URA: respectively 44,9 cmH2O (s.d.22,7) (surgery) and 31,7 cmH2O (s.d.16,5) (not surgery) as well as BOOI: respectively 64,5 (s.d.37,3) and 42,3 (s.d.32,0) were significantly different  (both p 0.002) between the two cohorts.
For one out of 3 patients the result of the UDI, the objective diagnosis, was so enlightening that they could accept further drug treatment. However, for a small of patients, drug therapy merely delayed surgical intervention. It is not clear, at present whether there are good predictors for drug treatment failure in men with demonstrated non-severe bladder outflow obstruction. On the other hand also many men with outflow obstruction accepted continuation of medication and over a 10 years period only less than half needed surgery, whereas the guidelines recommended this for all these patients. A larger study may better show better predictors for staging and grading of dysfunction and stratification of management.
Concluding message
Our cohort demonstrates that treatment of men with LUTS, stratified on the basis of objective assessment is very feasible in the second line care and seems to reduce the need for surgery (and thus also operating theatre time, costs and risks). Better stratification and grading of disfunction and individualisation of management in elderly men is very well possible. Guidelines should include recommendations for referred male 'LUTS-BPH' -patients that have no, intermediate or moderate outflow obstruction or for men having detrusor overactivity.
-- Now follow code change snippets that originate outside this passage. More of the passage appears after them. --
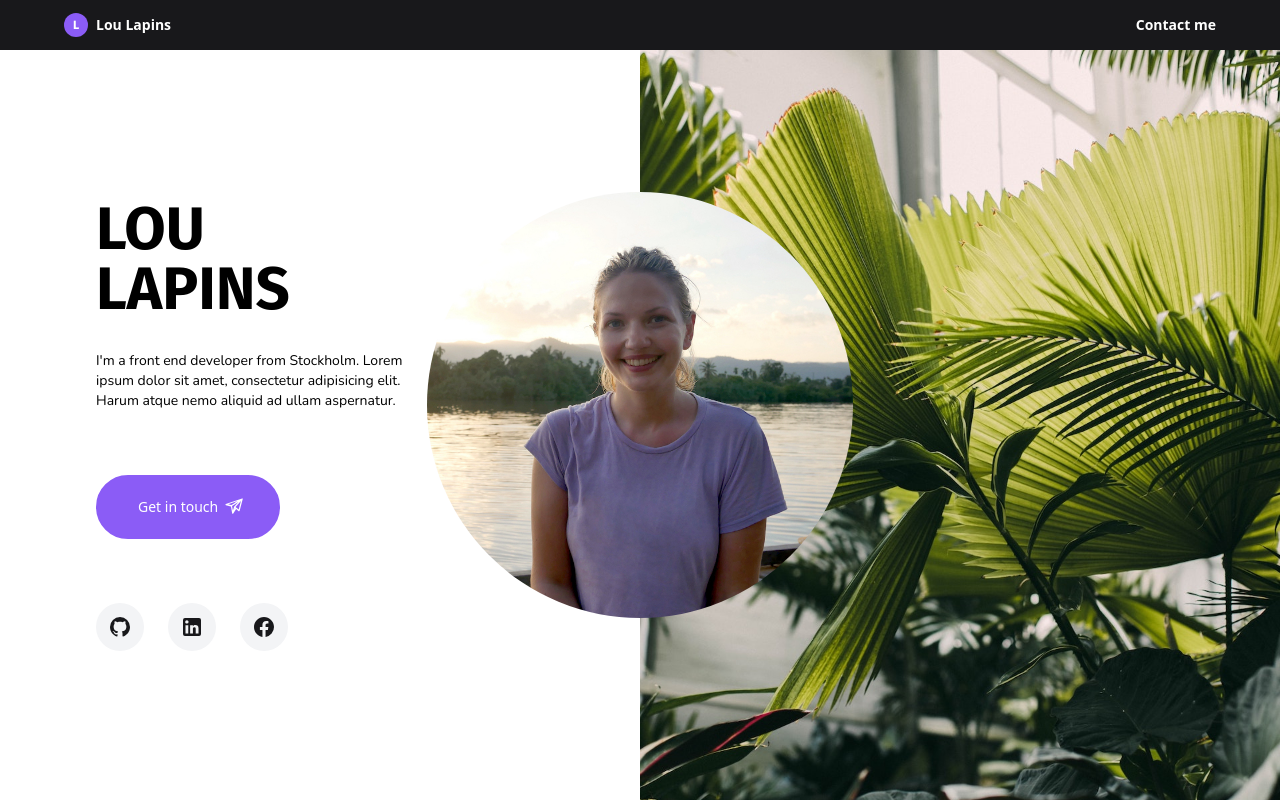
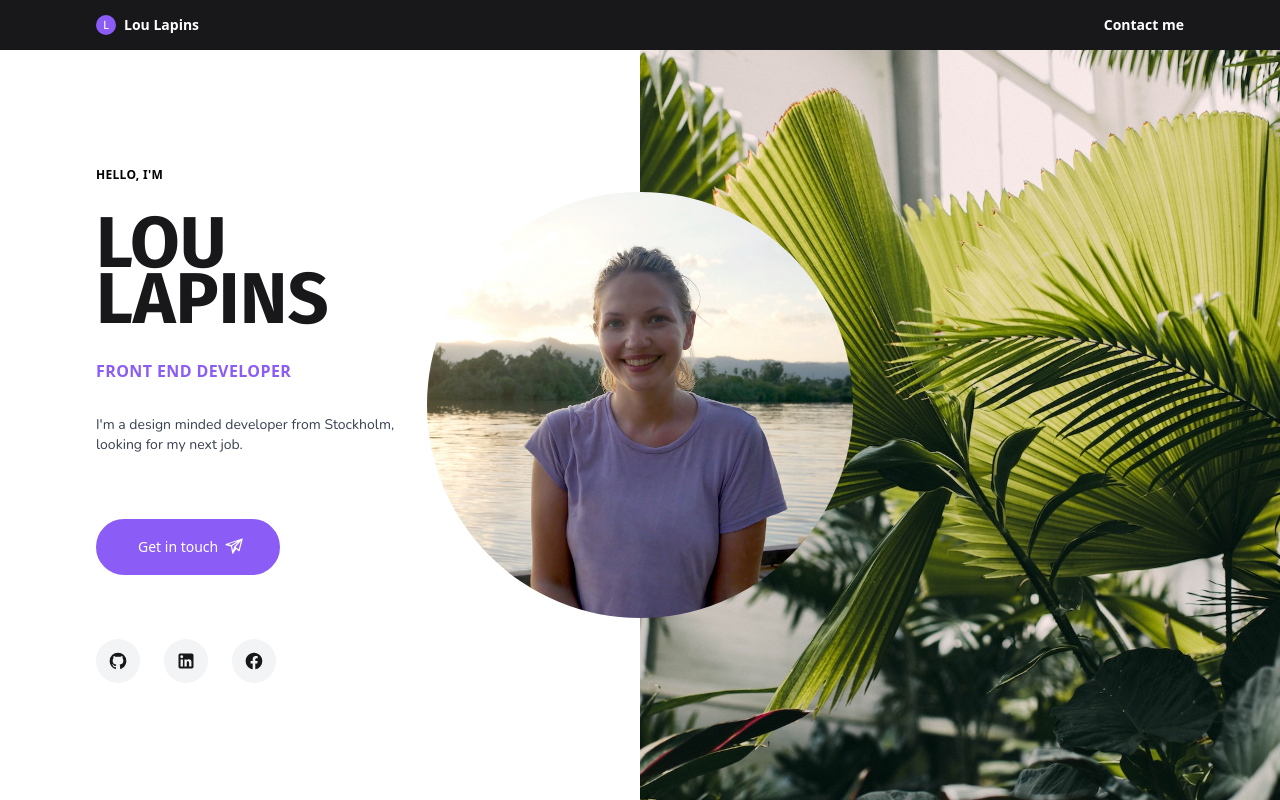
Before and after one commit to LouLapins/website-vue-vite-tailwind, a Vue app: page / in a window 1280 px wide. Built offline with nearby package versions, Linux system fonts and the light colour scheme.

Commit message:
Design changes for landing page

```diff
--- a/src/App.vue
+++ b/src/App.vue
@@ -11,5 +11,5 @@
   </router-view>
 </template>
 <script setup>
-import NavBar from './components/NavBar.vue';
+import NavBar from './components/nav/NavBar.vue'
 </script>
--- a/src/components/buttons/ActionButton.vue
+++ b/src/components/buttons/ActionButton.vue
@@ -1,7 +1,7 @@
 <template>
     <button
         :title="title"
-        class="flex items-center w-auto px-10 py-5 text-sm text-white border-2 rounded-full border-violet-500 bg-violet-500 hover:bg-violet-400 hover:border-violet-400 active:border-violet-600"
+        class="flex items-center w-auto px-10 py-4 text-sm text-white border-2 rounded-full border-violet-500 bg-violet-500 hover:bg-violet-400 hover:border-violet-400 active:border-violet-600"
     >
         {{ text }}
         <PaperPlaneIcon
--- a/src/components/NavBar.vue
+++ b/src/components/nav/NavBar.vue
@@ -1,9 +1,9 @@
 <template>
-  <nav class="z-10 flex items-center w-full px-8 justify-between h-[50px] bg-zinc-900">
+  <nav class="z-10 flex items-center w-full px-16 justify-between h-[50px] bg-zinc-900">
     <NavItem
     to-component-name="Home"
     text="Lou Lapins">
-      <i class="flex items-center justify-center w-6 h-6 mr-2 text-xs not-italic font-bold rounded-full group-hover:bg-violet-400 bg-violet-500 font-display">
+      <i class="flex items-center justify-center w-5 h-5 mr-2 text-xs not-italic font-normal rounded-full group-hover:bg-violet-400 bg-violet-500 font-display">
         L
       </i>
     </NavItem>
@@ -17,7 +17,7 @@
 </template>
 <script setup>
 import { ref } from 'vue'
-import NavItem from './nav/NavItem.vue'
+import NavItem from './NavItem.vue'
 const navItems = ref([
   // {
   //   componentName: 'Work',
--- a/src/components/svgs/FacebookIcon.vue
+++ b/src/components/svgs/FacebookIcon.vue
@@ -1,5 +1,5 @@
 <template>
-    <svg style="width: 24px; height: 24px" viewBox="0 0 24 24">
+    <svg style="width: 20px; height: 20px" viewBox="0 0 24 24">
         <path
             fill="currentColor"
             d="M12 2.04C6.5 2.04 2 6.53 2 12.06C2 17.06 5.66 21.21 10.44 21.96V14.96H7.9V12.06H10.44V9.85C10.44 7.34 11.93 5.96 14.22 5.96C15.31 5.96 16.45 6.15 16.45 6.15V8.62H15.19C13.95 8.62 13.56 9.39 13.56 10.18V12.06H16.34L15.89 14.96H13.56V21.96A10 10 0 0 0 22 12.06C22 6.53 17.5 2.04 12 2.04Z"
--- a/src/components/svgs/GithubIcon.vue
+++ b/src/components/svgs/GithubIcon.vue
@@ -1,5 +1,5 @@
 <template>
-    <svg style="width: 24px; height: 24px" viewBox="0 0 24 24">
+    <svg style="width: 20px; height: 20px" viewBox="0 0 24 24">
         <path
             fill="currentColor"
             d="M12,2A10,10 0 0,0 2,12C2,16.42 4.87,20.17 8.84,21.5C9.34,21.58 9.5,21.27 9.5,21C9.5,20.77 9.5,20.14 9.5,19.31C6.73,19.91 6.14,17.97 6.14,17.97C5.68,16.81 5.03,16.5 5.03,16.5C4.12,15.88 5.1,15.9 5.1,15.9C6.1,15.97 6.63,16.93 6.63,16.93C7.5,18.45 8.97,18 9.54,17.76C9.63,17.11 9.89,16.67 10.17,16.42C7.95,16.17 5.62,15.31 5.62,11.5C5.62,10.39 6,9.5 6.65,8.79C6.55,8.54 6.2,7.5 6.75,6.15C6.75,6.15 7.59,5.88 9.5,7.17C10.29,6.95 11.15,6.84 12,6.84C12.85,6.84 13.71,6.95 14.5,7.17C16.41,5.88 17.25,6.15 17.25,6.15C17.8,7.5 17.45,8.54 17.35,8.79C18,9.5 18.38,10.39 18.38,11.5C18.38,15.32 16.04,16.16 13.81,16.41C14.17,16.72 14.5,17.33 14.5,18.26C14.5,19.6 14.5,20.68 14.5,21C14.5,21.27 14.66,21.59 15.17,21.5C19.14,20.16 22,16.42 22,12A10,10 0 0,0 12,2Z"
--- a/src/components/svgs/LinkedinIcon.vue
+++ b/src/components/svgs/LinkedinIcon.vue
@@ -1,5 +1,5 @@
 <template>
-    <svg style="width: 24px; height: 24px" viewBox="0 0 24 24">
+    <svg style="width: 20px; height: 20px" viewBox="0 0 24 24">
         <path
             fill="currentColor"
             d="M19 3A2 2 0 0 1 21 5V19A2 2 0 0 1 19 21H5A2 2 0 0 1 3 19V5A2 2 0 0 1 5 3H19M18.5 18.5V13.2A3.26 3.26 0 0 0 15.24 9.94C14.39 9.94 13.4 10.46 12.92 11.24V10.13H10.13V18.5H12.92V13.57C12.92 12.8 13.54 12.17 14.31 12.17A1.4 1.4 0 0 1 15.71 13.57V18.5H18.5M6.88 8.56A1.68 1.68 0 0 0 8.56 6.88C8.56 5.95 7.81 5.19 6.88 5.19A1.69 1.69 0 0 0 5.19 6.88C5.19 7.81 5.95 8.56 6.88 8.56M8.27 18.5V10.13H5.5V18.5H8.27Z"
--- a/src/pages/contact/Contact.vue
+++ b/src/pages/contact/Contact.vue
@@ -5,7 +5,7 @@
             <a class="my-16" href="mailto:lapins.lou@gmail.com">
                 <ActionButton title="Link to email" text="Email me here" icon="contact"/>
             </a>
-            <p class="mt-4 mb-16 text-gray-600 font-body">Or feel free to message me on any of these platforms&colon;</p>
+            <p class="mt-4 mb-16 text-sm font-light text-gray-700 font-body">Or feel free to message me on any of these platforms&colon;</p>
             <div>
                 <LinkButton icon="github" url="https://github.com/LouLapins" title="Github Profile" />
                 <LinkButton icon="linkedin" url="https://www.linkedin.com/in/loulapins" title="Linkedin Profile"
--- a/src/pages/home/LeftSide.vue
+++ b/src/pages/home/LeftSide.vue
@@ -1,9 +1,11 @@
 <template>
     <div class="flex flex-col justify-center h-full">
         <div class="flex flex-col items-start ml-24 w-80">
-            <h1 class="w-48 text-6xl font-bold uppercase font-display">Lou Lapins</h1>
-            <p class="my-8 text-sm font-body">I'm a front end developer from Stockholm.
-                Lorem ipsum dolor sit amet, consectetur adipisicing elit. Harum atque nemo aliquid ad ullam aspernatur.
+            <span class="text-xs font-semibold tracking-wide uppercase">Hello, I'm</span>
+            <h1 class="w-48 my-8 text-7xl text-zinc-900 font-bold uppercase leading-[3.5rem] font-display">Lou Lapins</h1>
+            <span class="font-semibold tracking-wide uppercase text-violet-500">Front End Developer</span>
+            <p class="my-8 text-sm font-light text-gray-700 font-body">
+                I'm a design minded developer from Stockholm, looking for my next job.
             </p>
             <ActionButton class="my-8" @click="goToContact" icon="contact" text="Get in touch" title="Contact" />
 
--- a/src/pages/home/RightSide.vue
+++ b/src/pages/home/RightSide.vue
@@ -1,11 +1,12 @@
 <template>
-    <TransitionGroup enter-from-class="opacity-0" tag="div" appear class="flex items-end justify-end h-full">
-        <div key="1" ref="plants" class="relative w-full h-full bg-center bg-no-repeat bg-cover bg-plants-img">
-        </div>
-
-        <img key="2" ref="image" src="../../assets/lou-river.jpg" alt="Lou by river" class="absolute w-2/6 rounded-full lou top-48 right-1/3">
-
-    </TransitionGroup>
+  <div class="flex items-end justify-end h-full">
+    <Transition enter-from-class="opacity-0" tag="div" appear>
+      <div ref="plants" class="relative w-full h-full bg-center bg-no-repeat bg-cover bg-plants-img">
+      </div>
+    </Transition>
+    <img ref="image" src="../../assets/lou-river.jpg" alt="Lou by river"
+      class="absolute w-1/3 rounded-full lou top-48 right-1/3">
+  </div>
 </template>
 
 <script setup lang="ts">
@@ -16,7 +17,7 @@ const plants = ref()
 const image = ref()
 
 onMounted(() => {
-  gsap.to(image.value, { duration: 2.5, opacity: 1})
+  gsap.to(plants.value, { duration: 2.5, opacity: 1 })
 })
 
 </script>
```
Figure 1 Outcome (treatment /management) for all patients with follow-up up to 10 years
Figure 2 Top row time to surgery (left hand side noBOO and BOO) or time to (duration of urological) not surgical management
Funding None Clinical Trial No Subjects Human Ethics not Req'd Retrospective in-silico data (re)analysis. Patients gave broad consent to (re)use of anonymized clinical data. Helsinki Yes Informed Consent No
18/02/2024 04:54:28